Find every line below where the string "time" shows up, and copy those lines.
[Start of Attachment]
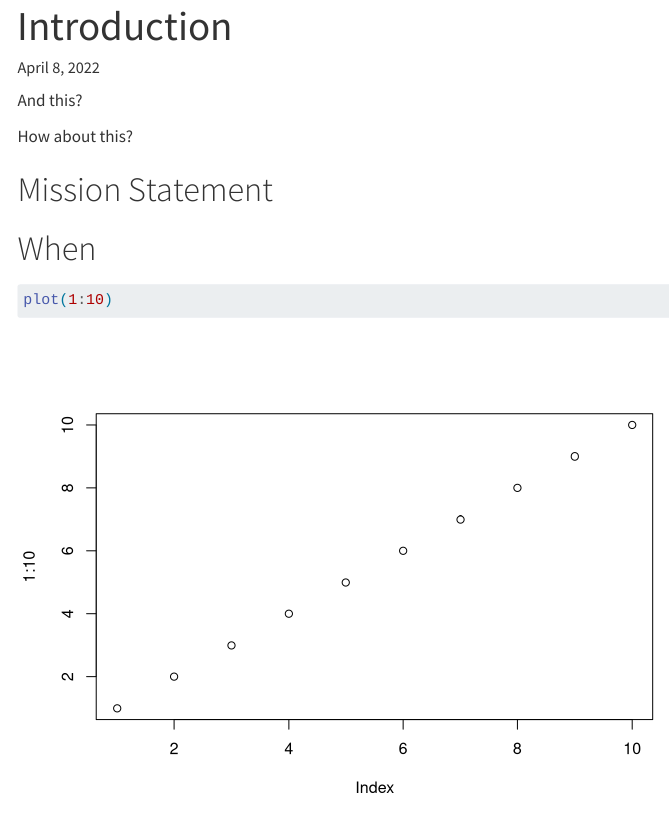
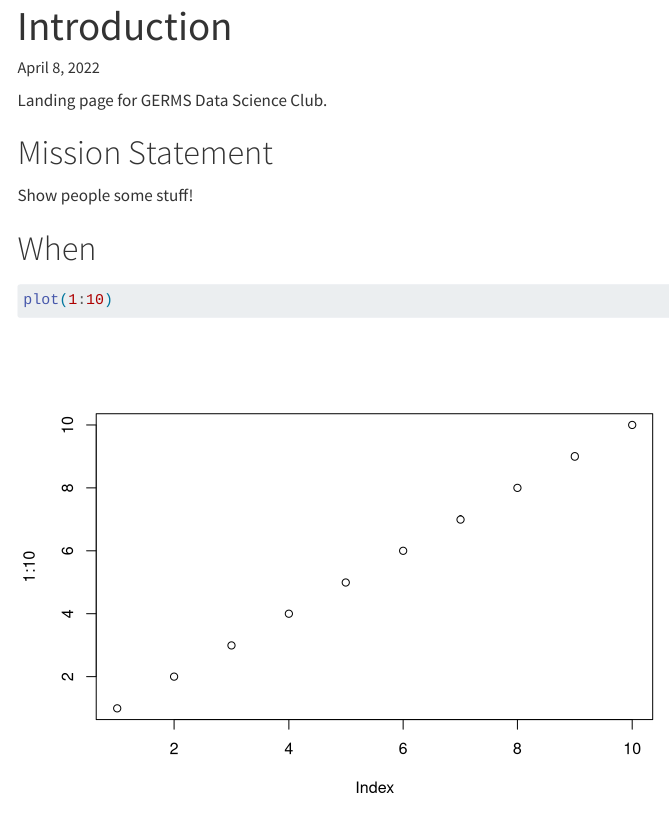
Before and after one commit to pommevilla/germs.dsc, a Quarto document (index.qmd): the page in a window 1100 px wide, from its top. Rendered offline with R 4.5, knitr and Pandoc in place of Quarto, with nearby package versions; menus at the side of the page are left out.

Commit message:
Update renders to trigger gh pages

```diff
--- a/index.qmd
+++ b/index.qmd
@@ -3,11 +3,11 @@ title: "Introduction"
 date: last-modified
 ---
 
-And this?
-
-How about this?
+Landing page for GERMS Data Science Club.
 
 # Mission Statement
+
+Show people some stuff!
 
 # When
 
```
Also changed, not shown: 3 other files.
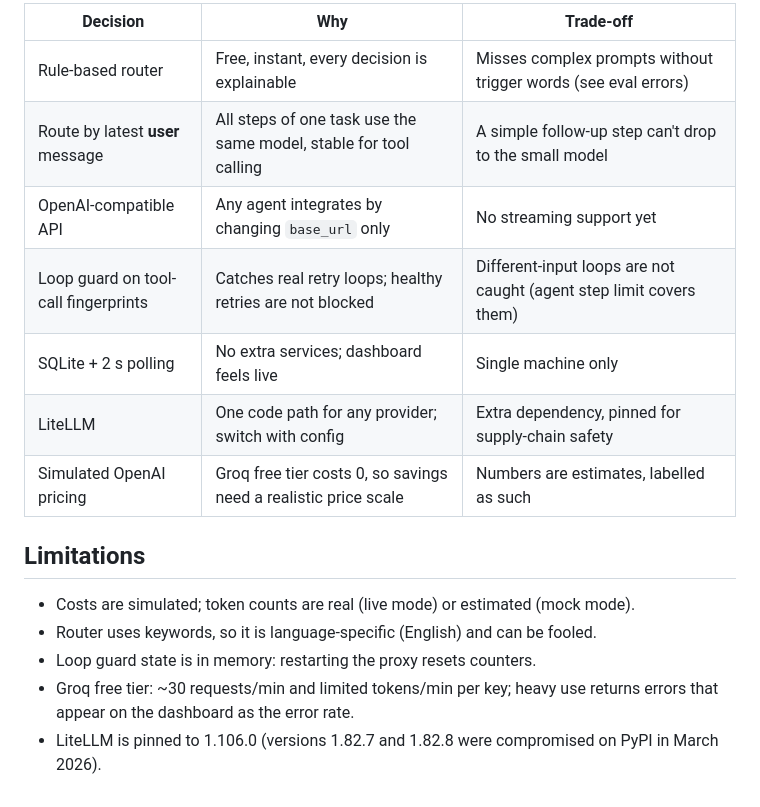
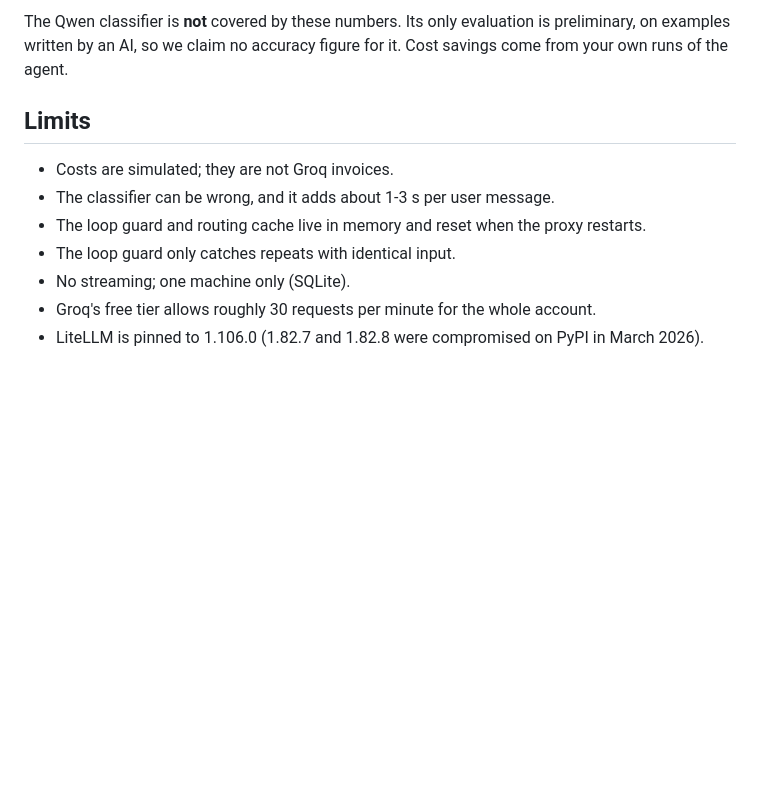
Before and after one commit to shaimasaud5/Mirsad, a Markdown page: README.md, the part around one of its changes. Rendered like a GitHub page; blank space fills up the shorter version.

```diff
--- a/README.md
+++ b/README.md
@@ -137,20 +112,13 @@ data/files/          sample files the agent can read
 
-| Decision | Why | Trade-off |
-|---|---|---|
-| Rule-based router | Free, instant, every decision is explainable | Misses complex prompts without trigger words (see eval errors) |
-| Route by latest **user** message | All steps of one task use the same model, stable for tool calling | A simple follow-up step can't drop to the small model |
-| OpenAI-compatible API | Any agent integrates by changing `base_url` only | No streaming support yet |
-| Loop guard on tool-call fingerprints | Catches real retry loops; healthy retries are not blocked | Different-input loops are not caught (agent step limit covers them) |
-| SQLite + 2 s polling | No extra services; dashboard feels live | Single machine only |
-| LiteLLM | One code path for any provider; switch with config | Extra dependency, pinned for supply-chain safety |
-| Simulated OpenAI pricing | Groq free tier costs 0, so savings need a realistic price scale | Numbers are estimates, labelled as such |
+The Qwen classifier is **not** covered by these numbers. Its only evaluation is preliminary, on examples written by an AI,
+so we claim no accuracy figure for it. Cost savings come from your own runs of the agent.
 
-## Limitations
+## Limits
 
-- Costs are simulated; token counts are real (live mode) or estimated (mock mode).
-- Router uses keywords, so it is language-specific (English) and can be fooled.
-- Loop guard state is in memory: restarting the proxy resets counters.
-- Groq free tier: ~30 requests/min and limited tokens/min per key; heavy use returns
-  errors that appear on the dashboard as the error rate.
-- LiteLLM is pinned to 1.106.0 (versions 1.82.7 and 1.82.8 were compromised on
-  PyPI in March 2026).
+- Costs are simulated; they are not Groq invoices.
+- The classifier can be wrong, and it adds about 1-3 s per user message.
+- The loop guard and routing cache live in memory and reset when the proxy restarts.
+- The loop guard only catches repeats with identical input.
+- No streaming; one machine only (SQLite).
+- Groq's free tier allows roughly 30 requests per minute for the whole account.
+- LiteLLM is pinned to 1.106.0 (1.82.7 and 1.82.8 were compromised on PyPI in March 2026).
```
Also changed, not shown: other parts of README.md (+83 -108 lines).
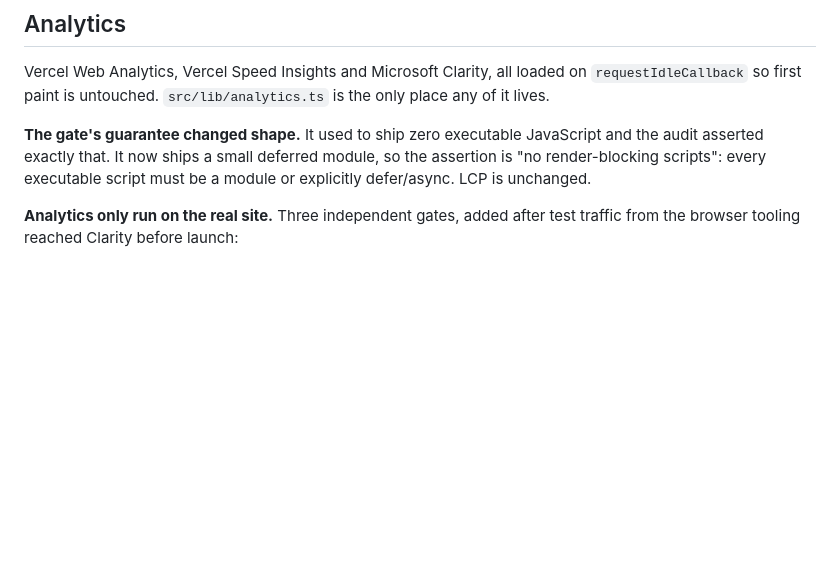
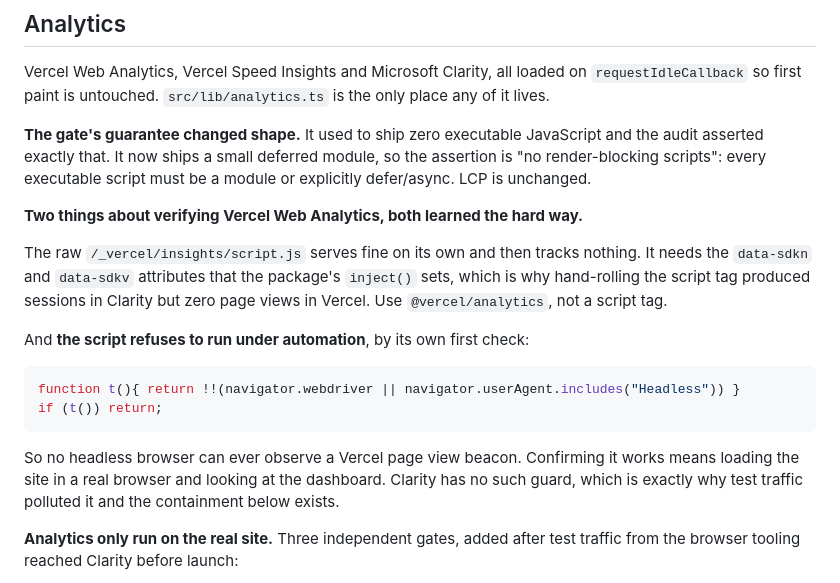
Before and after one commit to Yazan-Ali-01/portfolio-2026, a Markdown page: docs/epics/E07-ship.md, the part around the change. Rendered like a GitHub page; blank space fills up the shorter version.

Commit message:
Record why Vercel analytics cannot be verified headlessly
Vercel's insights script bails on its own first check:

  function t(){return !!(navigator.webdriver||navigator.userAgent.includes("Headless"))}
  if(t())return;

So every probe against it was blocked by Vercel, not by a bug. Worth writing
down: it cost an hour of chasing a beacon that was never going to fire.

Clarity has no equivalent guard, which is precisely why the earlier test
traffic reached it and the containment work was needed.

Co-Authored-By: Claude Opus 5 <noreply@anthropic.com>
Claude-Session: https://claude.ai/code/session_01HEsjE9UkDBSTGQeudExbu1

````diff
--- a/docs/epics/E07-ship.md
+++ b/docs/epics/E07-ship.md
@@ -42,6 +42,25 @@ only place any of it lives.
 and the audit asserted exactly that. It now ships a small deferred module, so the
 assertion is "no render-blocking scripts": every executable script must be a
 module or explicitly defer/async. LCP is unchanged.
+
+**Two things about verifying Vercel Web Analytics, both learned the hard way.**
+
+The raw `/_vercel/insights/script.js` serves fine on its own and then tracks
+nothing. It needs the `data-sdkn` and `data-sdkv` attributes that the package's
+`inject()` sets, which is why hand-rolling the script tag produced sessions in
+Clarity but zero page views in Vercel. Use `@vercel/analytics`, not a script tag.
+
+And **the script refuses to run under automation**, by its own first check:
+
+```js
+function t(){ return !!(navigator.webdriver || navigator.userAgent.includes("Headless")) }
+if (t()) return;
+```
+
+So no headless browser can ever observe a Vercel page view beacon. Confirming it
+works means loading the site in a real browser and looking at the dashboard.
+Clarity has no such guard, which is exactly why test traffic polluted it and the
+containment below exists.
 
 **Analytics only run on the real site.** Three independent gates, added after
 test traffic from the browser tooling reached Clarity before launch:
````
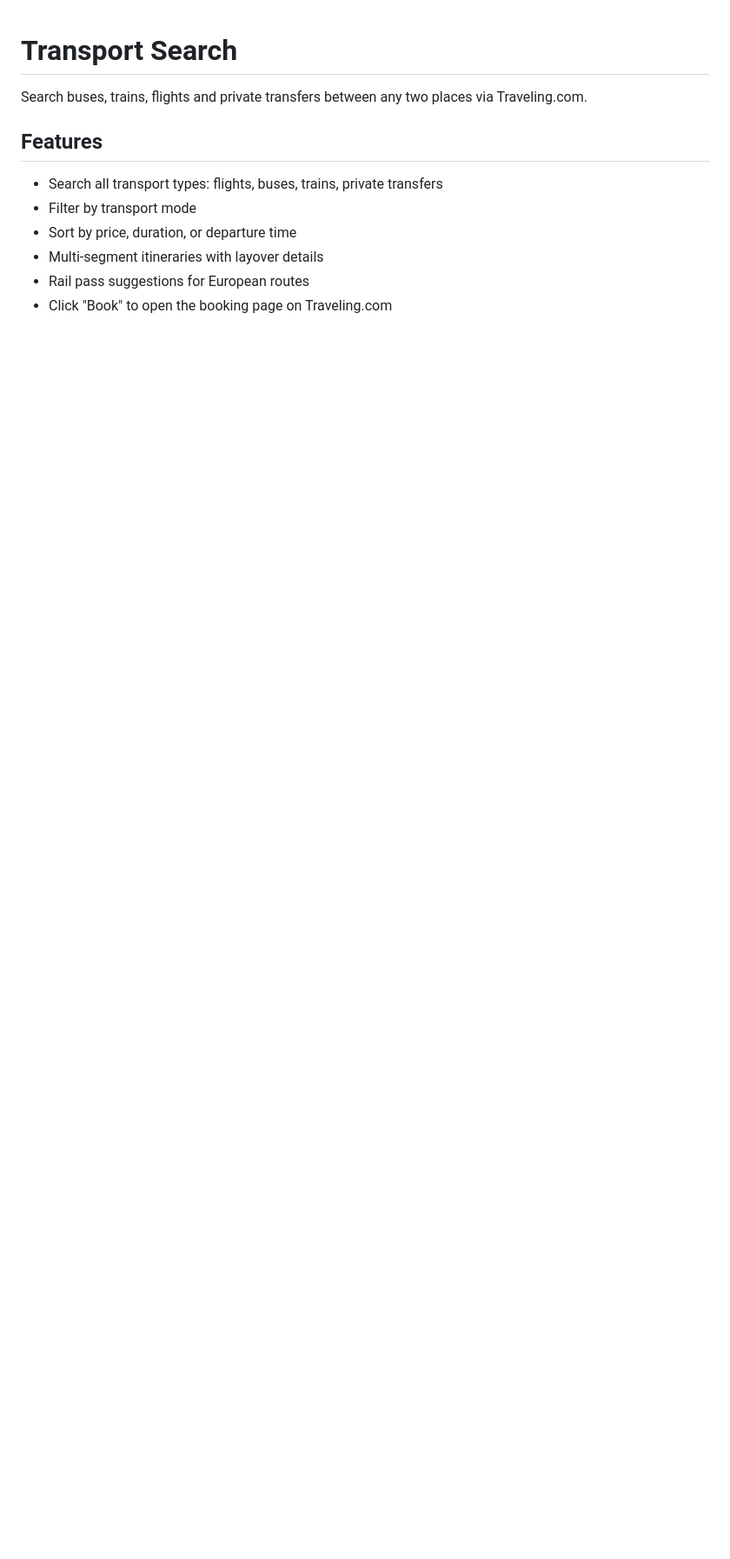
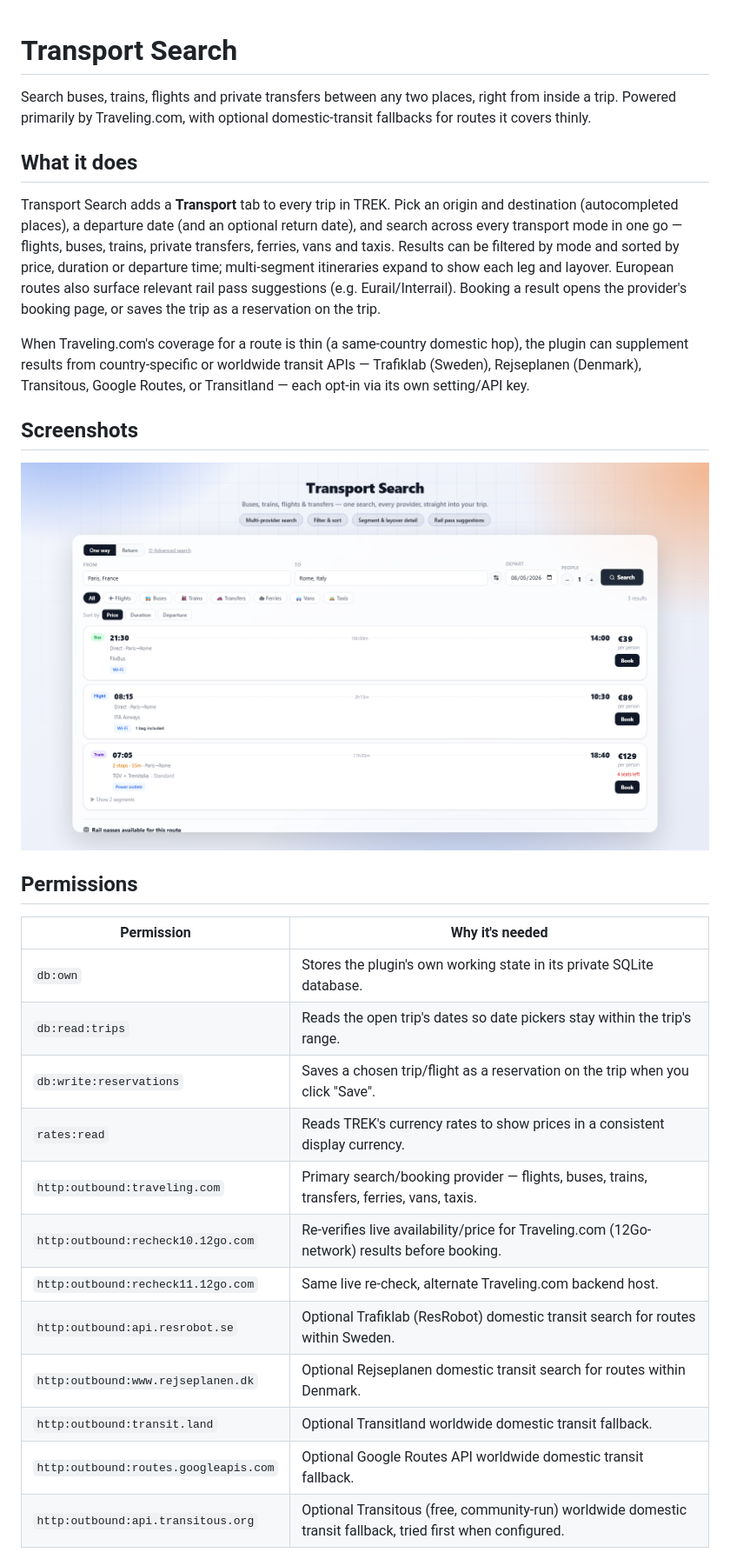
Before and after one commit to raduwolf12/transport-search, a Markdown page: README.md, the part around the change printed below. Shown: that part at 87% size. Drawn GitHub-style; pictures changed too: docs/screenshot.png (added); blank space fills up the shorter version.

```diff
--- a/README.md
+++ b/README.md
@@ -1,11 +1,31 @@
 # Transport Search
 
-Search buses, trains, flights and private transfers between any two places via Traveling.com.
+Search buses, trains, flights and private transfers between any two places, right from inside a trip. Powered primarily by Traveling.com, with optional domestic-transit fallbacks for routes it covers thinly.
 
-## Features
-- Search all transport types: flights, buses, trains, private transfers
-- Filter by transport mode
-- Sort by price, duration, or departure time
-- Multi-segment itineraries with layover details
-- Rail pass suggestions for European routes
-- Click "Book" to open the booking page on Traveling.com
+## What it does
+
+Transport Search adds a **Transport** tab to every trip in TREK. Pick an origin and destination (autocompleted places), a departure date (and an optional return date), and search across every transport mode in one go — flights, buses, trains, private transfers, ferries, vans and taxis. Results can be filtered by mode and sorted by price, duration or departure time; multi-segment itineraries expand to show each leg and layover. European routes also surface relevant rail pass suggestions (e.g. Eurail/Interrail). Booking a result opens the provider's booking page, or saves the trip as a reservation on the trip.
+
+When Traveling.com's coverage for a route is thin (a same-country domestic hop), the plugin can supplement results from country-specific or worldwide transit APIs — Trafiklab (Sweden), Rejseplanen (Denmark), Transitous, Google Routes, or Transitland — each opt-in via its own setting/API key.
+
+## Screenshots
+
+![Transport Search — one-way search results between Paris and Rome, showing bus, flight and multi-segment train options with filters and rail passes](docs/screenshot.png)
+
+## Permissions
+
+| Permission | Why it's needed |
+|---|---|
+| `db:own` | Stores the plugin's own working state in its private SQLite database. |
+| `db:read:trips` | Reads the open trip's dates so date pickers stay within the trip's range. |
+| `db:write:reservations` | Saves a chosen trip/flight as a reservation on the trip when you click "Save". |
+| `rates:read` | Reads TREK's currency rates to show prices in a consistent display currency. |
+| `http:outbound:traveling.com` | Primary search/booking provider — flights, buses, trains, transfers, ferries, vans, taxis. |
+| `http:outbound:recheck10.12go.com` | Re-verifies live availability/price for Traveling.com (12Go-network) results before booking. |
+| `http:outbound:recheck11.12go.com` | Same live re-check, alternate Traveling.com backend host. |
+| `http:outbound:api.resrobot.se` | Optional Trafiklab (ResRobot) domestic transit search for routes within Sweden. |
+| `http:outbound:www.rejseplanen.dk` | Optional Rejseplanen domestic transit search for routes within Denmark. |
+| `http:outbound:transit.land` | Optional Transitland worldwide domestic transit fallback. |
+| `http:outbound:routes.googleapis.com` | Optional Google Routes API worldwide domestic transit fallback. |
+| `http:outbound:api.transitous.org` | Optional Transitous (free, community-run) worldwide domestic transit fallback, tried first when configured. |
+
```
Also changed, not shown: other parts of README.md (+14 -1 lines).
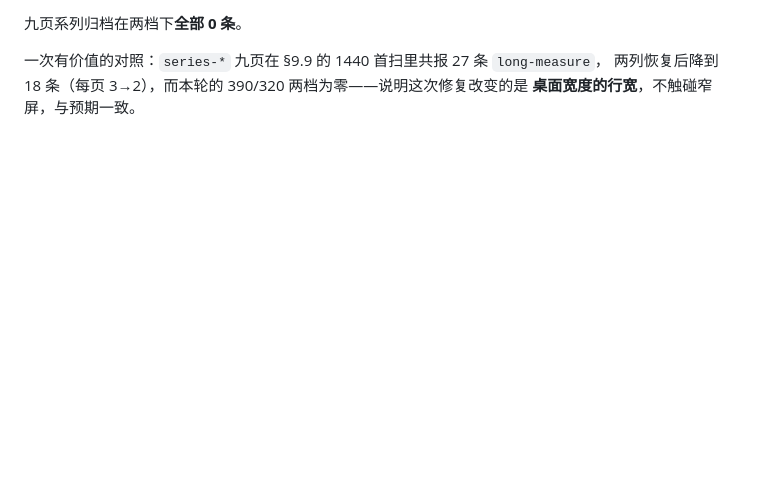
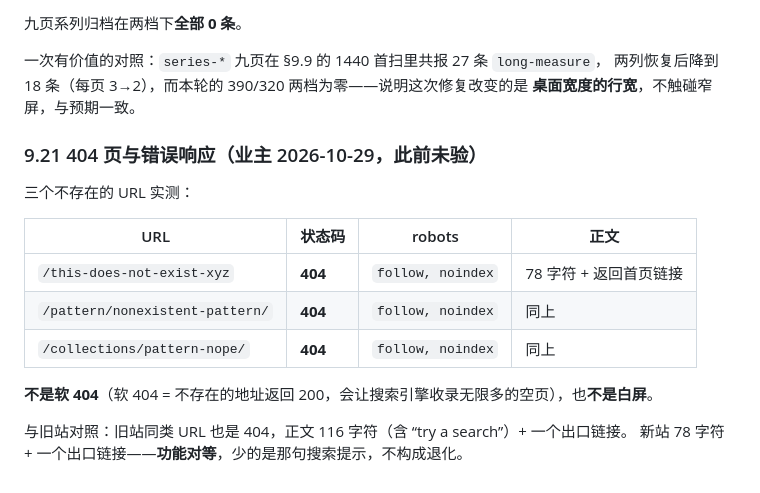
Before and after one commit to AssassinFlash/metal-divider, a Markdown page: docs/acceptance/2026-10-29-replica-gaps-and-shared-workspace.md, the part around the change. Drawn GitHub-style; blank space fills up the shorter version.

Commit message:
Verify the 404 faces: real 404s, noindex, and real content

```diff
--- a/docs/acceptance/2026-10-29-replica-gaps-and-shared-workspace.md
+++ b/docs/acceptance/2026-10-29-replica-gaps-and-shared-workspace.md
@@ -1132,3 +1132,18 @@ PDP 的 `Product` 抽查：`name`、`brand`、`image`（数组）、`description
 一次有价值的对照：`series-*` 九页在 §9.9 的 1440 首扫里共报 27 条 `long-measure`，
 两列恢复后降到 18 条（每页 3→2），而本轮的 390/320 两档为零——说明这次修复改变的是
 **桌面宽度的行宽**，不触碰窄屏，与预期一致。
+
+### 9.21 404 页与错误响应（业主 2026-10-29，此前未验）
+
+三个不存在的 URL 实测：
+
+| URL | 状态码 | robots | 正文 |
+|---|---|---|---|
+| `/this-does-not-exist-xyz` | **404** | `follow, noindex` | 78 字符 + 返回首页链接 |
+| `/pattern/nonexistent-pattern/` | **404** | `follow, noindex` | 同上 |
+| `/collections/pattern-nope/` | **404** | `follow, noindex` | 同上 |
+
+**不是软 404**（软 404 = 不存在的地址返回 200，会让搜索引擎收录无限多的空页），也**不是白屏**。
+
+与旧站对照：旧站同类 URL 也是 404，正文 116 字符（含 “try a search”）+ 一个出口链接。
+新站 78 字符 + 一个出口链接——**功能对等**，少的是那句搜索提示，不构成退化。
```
[End of Attachment]
• _Solution to this task_:
-- Sort by price, duration, or departure time
+Transport Search adds a **Transport** tab to every trip in TREK. Pick an origin and destination (autocompleted places), a departure date (and an optional return date), and search across every transport mode in one go — flights, buses, trains, private transfers, ferries, vans and taxis. Results can be filtered by mode and sorted by price, duration or departure time; multi-segment itineraries expand to show each leg and layover. European routes also surface relevant rail pass suggestions (e.g. Eurail/Interrail). Booking a result opens the provider's booking page, or saves the trip as a reservation on the trip.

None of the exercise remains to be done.